The Mermaid: My first Chow, largely because the trailers I’ve seen haven’t seemed like my thing. (My only reason for seeing it now is because it’s the largest grossing movie in China.) So I’m surprised by how much I enjoyed it. Chow takes a stab at China’s pollution problem (this could just be me grasping at straws, for this is A Dumb Movie) and envisions a world where slapstick comedy is second nature to most and cartoonishly insane things happen. The CGI looks atrocious, but that’s the desired effect here: a live-action cartoon. I never found myself fully embracing that aesthetic, but I was slowly being worn down by the movie’s likability. The more personal moments captured my attention most, with the silly instances seeming more sentimental. The larger set pieces are impressive on just how wild they can be but feel cheapened by how fake they look. (I know, it’s the desired effect. Still doesn’t mean I like it.) There’s certainly a lot going on here, with Chow taking different angles for oddball comedy at every turn. One scene has a woman trying to hit a man with several objects, with all of them later coming back to hit her. Another has men rolling on the floor to exit a room for no apparent reason other than “it’s funny.” Scatterbrained indeed, yet adds to the madcap humor being presented.
Psycho-Pass: The Movie: Probably the best movie that could’ve come from the Psycho-Pass universe.
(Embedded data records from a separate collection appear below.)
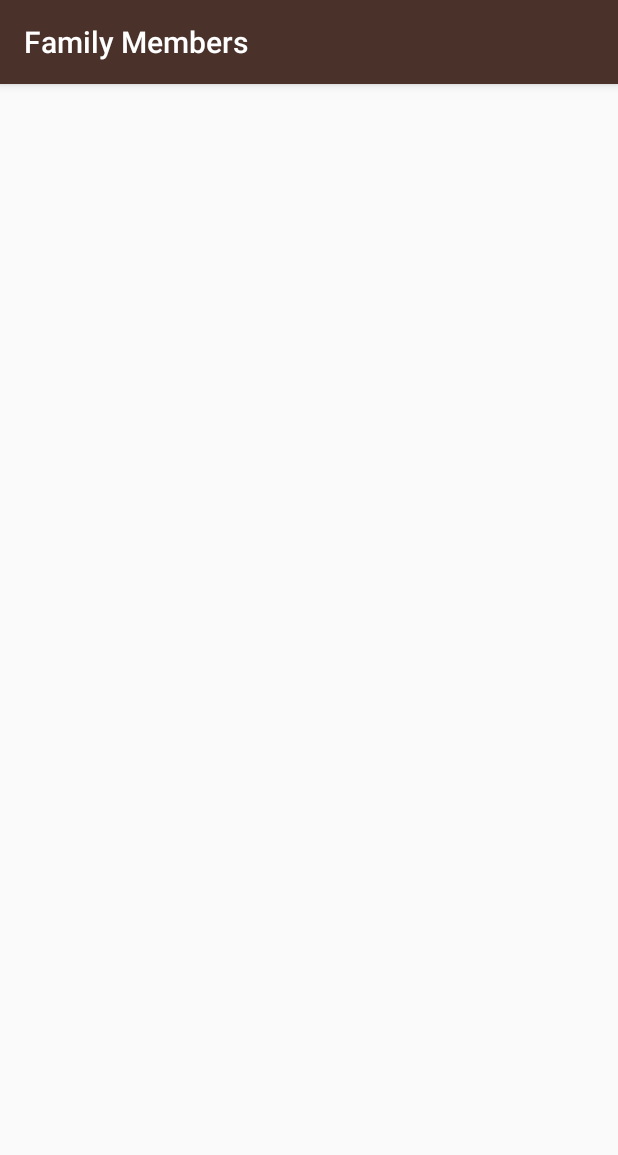
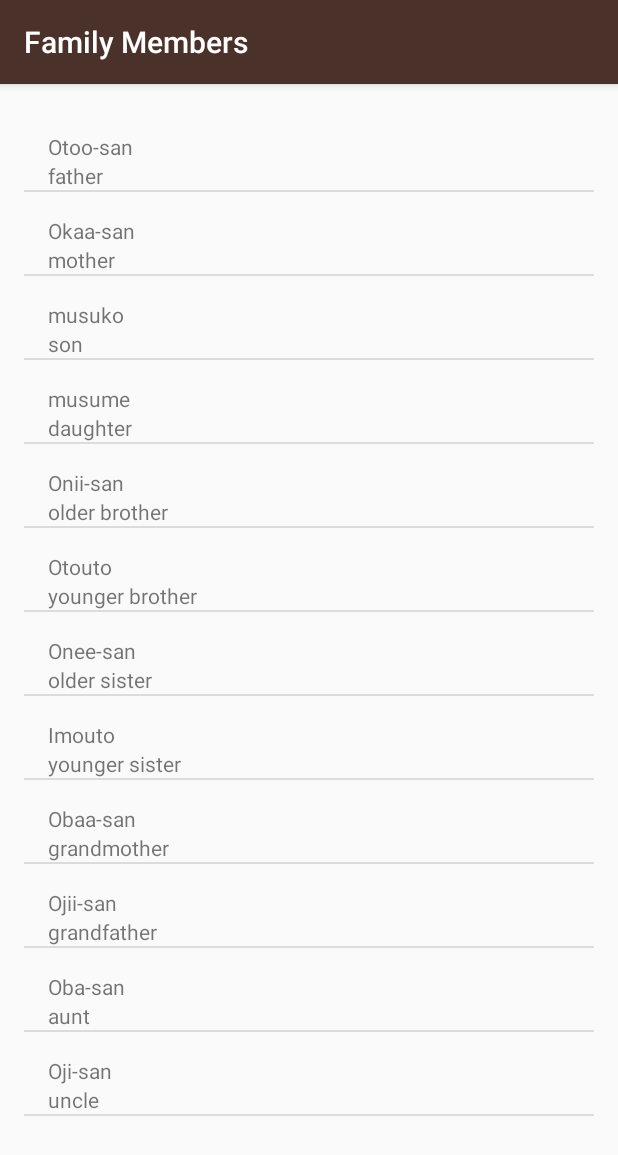
Before and after one commit to 6nguyen/Hanasu_App, an Android app: the FamilyMembersActivity screen opened directly, with no data from a screen before it, on a phone screen of 412 x 824 dp. Shown: the top 1155 px of the screen. Run offline under Robolectric (Android 15) with nearby library versions, the phone set to English and light mode, and no system bars.

Commit message:
Add family and color words and update respective xml files to display WordAdapter list

```diff
--- a/app/src/main/java/com/example/android/miwok/FamilyMembersActivity.java
+++ b/app/src/main/java/com/example/android/miwok/FamilyMembersActivity.java
@@ -2,6 +2,9 @@ package com.example.android.miwok;
 
 import android.support.v7.app.AppCompatActivity;
 import android.os.Bundle;
+import java.util.ArrayList;
+import android.widget.ListView;
+
 
 public class FamilyMembersActivity extends AppCompatActivity {
 
@@ -9,5 +12,26 @@ public class FamilyMembersActivity extends AppCompatActivity {
     protected void onCreate(Bundle savedInstanceState) {
         super.onCreate(savedInstanceState);
         setContentView(R.layout.activity_family_members);
+
+        ArrayList<Word> words = new ArrayList<Word>();
+
+        words.add(new Word("father","Otoo-san"));
+        words.add(new Word("mother","Okaa-san"));
+        words.add(new Word("son","musuko"));
+        words.add(new Word("daughter","musume"));
+        words.add(new Word("older brother","Onii-san"));
+        words.add(new Word("younger brother","Otouto"));
+        words.add(new Word("older sister","Onee-san"));
+        words.add(new Word("younger sister","Imouto"));
+        words.add(new Word("grandmother","Obaa-san"));
+        words.add(new Word("grandfather","Ojii-san"));
+        words.add(new Word("aunt","Oba-san"));
+        words.add(new Word("uncle","Oji-san"));
+
+
+        // Adding a WordAdapter list of word pairs with dividers
+        WordAdapter adapter = new WordAdapter(this, words);
+        ListView listView = (ListView)findViewById(R.id.list);
+        listView.setAdapter(adapter);
     }
 }
--- a/app/src/main/java/com/example/android/miwok/NumbersActivity.java
+++ b/app/src/main/java/com/example/android/miwok/NumbersActivity.java
@@ -3,7 +3,6 @@ package com.example.android.miwok;
 import android.support.v7.app.AppCompatActivity;
 import android.os.Bundle;
 import java.util.ArrayList;
-import android.widget.ArrayAdapter;
 import android.widget.ListView;
 
 
--- a/app/src/main/res/layout/activity_family_members.xml
+++ b/app/src/main/res/layout/activity_family_members.xml
@@ -1,13 +1,13 @@
 <?xml version="1.0" encoding="utf-8"?>
-<RelativeLayout xmlns:android="http://schemas.android.com/apk/res/android"
+
+<ListView xmlns:android="http://schemas.android.com/apk/res/android"
 xmlns:tools="http://schemas.android.com/tools"
-    android:id="@+id/activity_family_members"
+android:id="@+id/list"
+android:orientation="vertical"
 android:layout_width="match_parent"
 android:layout_height="match_parent"
 android:paddingBottom="@dimen/activity_vertical_margin"
 android:paddingLeft="@dimen/activity_horizontal_margin"
 android:paddingRight="@dimen/activity_horizontal_margin"
 android:paddingTop="@dimen/activity_vertical_margin"
-    tools:context="com.example.android.miwok.FamilyMembersActivity">
-
-</RelativeLayout>
+tools:context="com.example.android.miwok.NumbersActivity"/>
```
Also changed, not shown: app/src/main/java/com/example/android/miwok/ColorsActivity.java (+21 -0 lines), app/src/main/res/layout/activity_colors.xml (+4 -5 lines). Lines whose indentation alone changed are shown as unchanged.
Urobuchi returns to try and clean up the mess the (horrible) second season of the show made, and largely acts like it never happened. More babble occurs about living free versus government control, philosophers are quoted for no reason other than for the film to sounds smart, and horrible violence occurs to add a dark element that’s not needed. It’s a fitting conclusion, but one that doesn’t really resolve anything. More of a “one last job” type of film, which is good, for in my eyes the material has been mined enough. There’s interesting glimmers here and there, but my biggest problem with the whole series is this unbelievably self-serious tone given the ridiculous premise. This became apparent with the (again, horrible) second season and once again here with the ending. There’s some nice closure to the relationship of Akane and Kogami and the action is relatively impressive, so it’s still of some interest to fans. Just don’t come to it expecting all of the series’ misgivings to be gone.
And that was it for my first day. Coming up will be new film from Jem Cohen and an older classic from Chantal Akerman.